|Current trade mark forecasting techniques|
leave something to be desired ...
"The IPO is about to commission a piece of research into Trade Mark Forecasting. The objective will be to understand the drivers of UK IPO trade mark applications and forecast the number of applications over a 12 month horizon. Over the past decade the IPO has witnessed a surge in trade mark applications, and the trend appears to be continuing. We would like to gain a greater understanding of the factors underpinning this growth and to develop a forecasting model which will give indications of future levels of demand to inform resource planning and development.
Are you or your organisation interested in bidding for this work? [If so, you'd better be pretty quick to do something about it because] expressions of interest should be sent to Julia.firstname.lastname@example.org by Friday 13 November [2015, in other words, the end of this week ...]"
Cracking Ideas. The very same IPO which got a plug above for its exciting initiative in trade mark application forecasting, and which will be further plugged below for its keen concern about your problems with trade barriers, is responsible for the furtherance of its ménage à trois with Wallace and Gromit by featuring them front and centre of its Cracking Ideas website. The objective of this exercise -- which will soon be discussed in a guest blogpost -- is to encourage innovation and creativity among the innocent youngsters and schoolchildren. This Kat has long wanted to know (i) how the effectiveness of this initiative is measured and (ii) whether the association of innovation with Wallace and Gromit continues to foster the notion of inventors as harmless crackpots, in the tradition of Professor Branestawn, William Heath Robinson, Rube Goldberg and the like -- great fun, but not what you'd call the sort of cool, inspirational model to which young creators might wish to aspire. Thoughts, anyone?
"We are very keen to hear from you about challenges you face in these markets. Your responses will help us identify issues that could be addressed through trade negotiations, including those related to intellectual property at question 14. We would encourage you to complete it by Friday 27 November.
Around the weblogs. Dr Seigen Tsukuda (Ohno & Partners) has provided The SPC Blog with an extremely helpful guide to patent term extension in Japan (with a little aiding and abetting from fellow Kat Darren). Over on the MARQUES Class 46 trade mark blog, Tiina Komppa explains how figurative marks PROBANKA and PROBANK can be likely to cause confusion in some situations in Finland but not in others (the words are likely to confuse late-night bloggers, regardless of the goods and services for which they might be used, this Kat adds). SOLO IP blogger Barbara Cookson seeks out cunning ploys for saving on her IP journal subscriptions. Finally,. for those who appreciate a jolly good rant, our US friend and colleague CE Petit's Scrivener's Error waxes lyrical on the theme of copyright debate in which the voice of the author is silenced -- incidentally picking up on this classic 2013 Katpost from Neil.
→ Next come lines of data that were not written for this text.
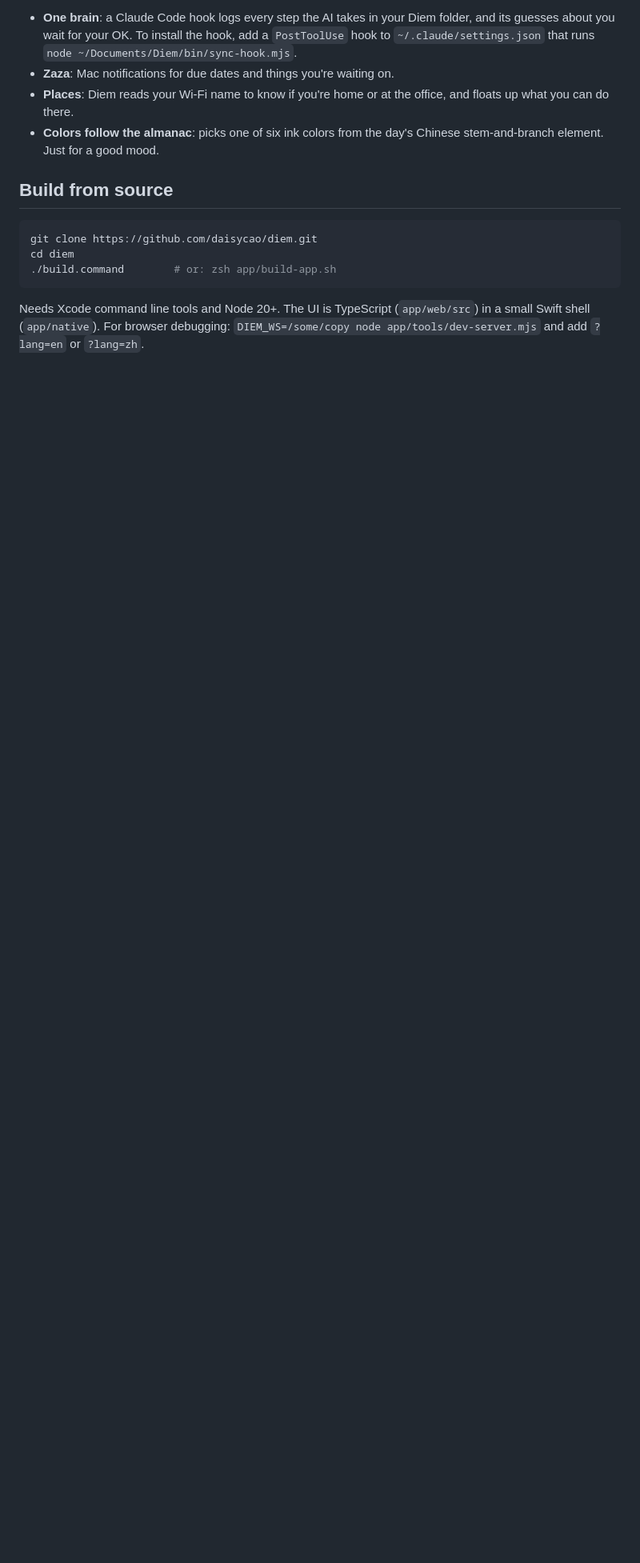
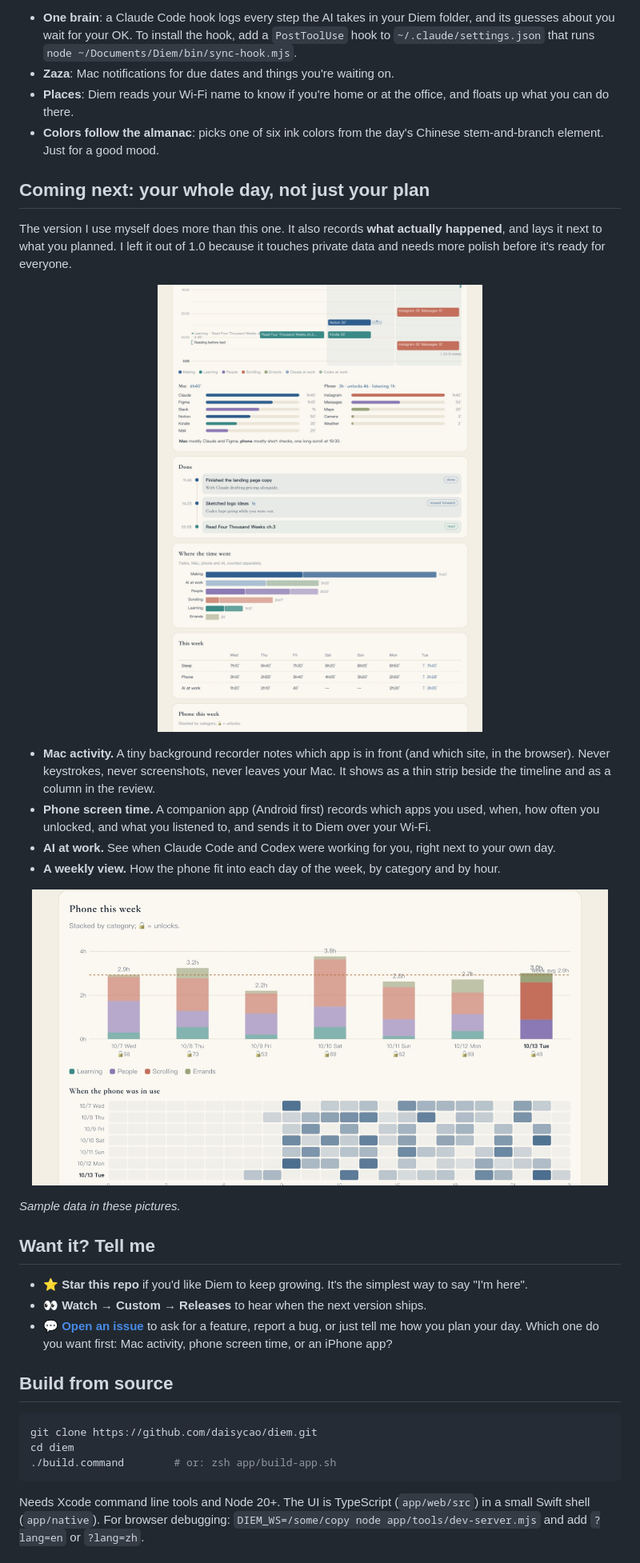
Before and after one commit to daisycao/diem, a Markdown page: README.md, the part around one of its changes. Shown at 80% size. Drawn GitHub-style; pictures changed too: media/readme/next-day.jpg (added), media/readme/next-week.jpg (added); blank space fills up the shorter version.

Commit message:
README: coming next (Mac activity, phone screen time, AI at work) with a preview; how to star, watch and ask
Co-Authored-By: Claude Opus 5.5 <noreply@anthropic.com>

```diff
--- a/README.md
+++ b/README.md
@@ -90,6 +90,27 @@ All off by default, in Me → Labs:
 - **Zaza**: Mac notifications for due dates and things you're waiting on.
 - **Places**: Diem reads your Wi-Fi name to know if you're home or at the office, and floats up what you can do there.
 - **Colors follow the almanac**: picks one of six ink colors from the day's Chinese stem-and-branch element. Just for a good mood.
+
+## Coming next: your whole day, not just your plan
+
+The version I use myself does more than this one. It also records **what actually happened**, and lays it next to what you planned. I left it out of 1.0 because it touches private data and needs more polish before it's ready for everyone.
+
+<p align="center"><img src="media/readme/next-day.jpg" width="720" alt="Coming next: calendar, Mac, AI at work and phone side by side in one daily review"></p>
+
+- **Mac activity.** A tiny background recorder notes which app is in front (and which site, in the browser). Never keystrokes, never screenshots, never leaves your Mac. It shows as a thin strip beside the timeline and as a column in the review.
+- **Phone screen time.** A companion app (Android first) records which apps you used, when, how often you unlocked, and what you listened to, and sends it to Diem over your Wi-Fi.
+- **AI at work.** See when Claude Code and Codex were working for you, right next to your own day.
+- **A weekly view.** How the phone fit into each day of the week, by category and by hour.
+
+<p align="center"><img src="media/readme/next-week.jpg" width="720" alt="Coming next: phone this week, by category and by hour"></p>
+
+*Sample data in these pictures.*
+
+## Want it? Tell me
+
+- ⭐ **Star this repo** if you'd like Diem to keep growing. It's the simplest way to say "I'm here".
+- 👀 **Watch → Custom → Releases** to hear when the next version ships.
+- 💬 **[Open an issue](https://github.com/daisycao/diem/issues/new)** to ask for a feature, report a bug, or just tell me how you plan your day. Which one do you want first: Mac activity, phone screen time, or an iPhone app?
 
 ## Build from source
 
```
Also changed, not shown: other parts of README.md (+21 -0 lines), CHANGELOG.md (+9 -0 lines).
“Society today is inextricably connected to the online world. The news these days is full of talk about controversial issues concerning the need for digital regulation, protection of data and the nature of our privacy expectations. The inclusion of CLSR in the JCR is testament to the vital academic importance of this field of information technology law in today’s world".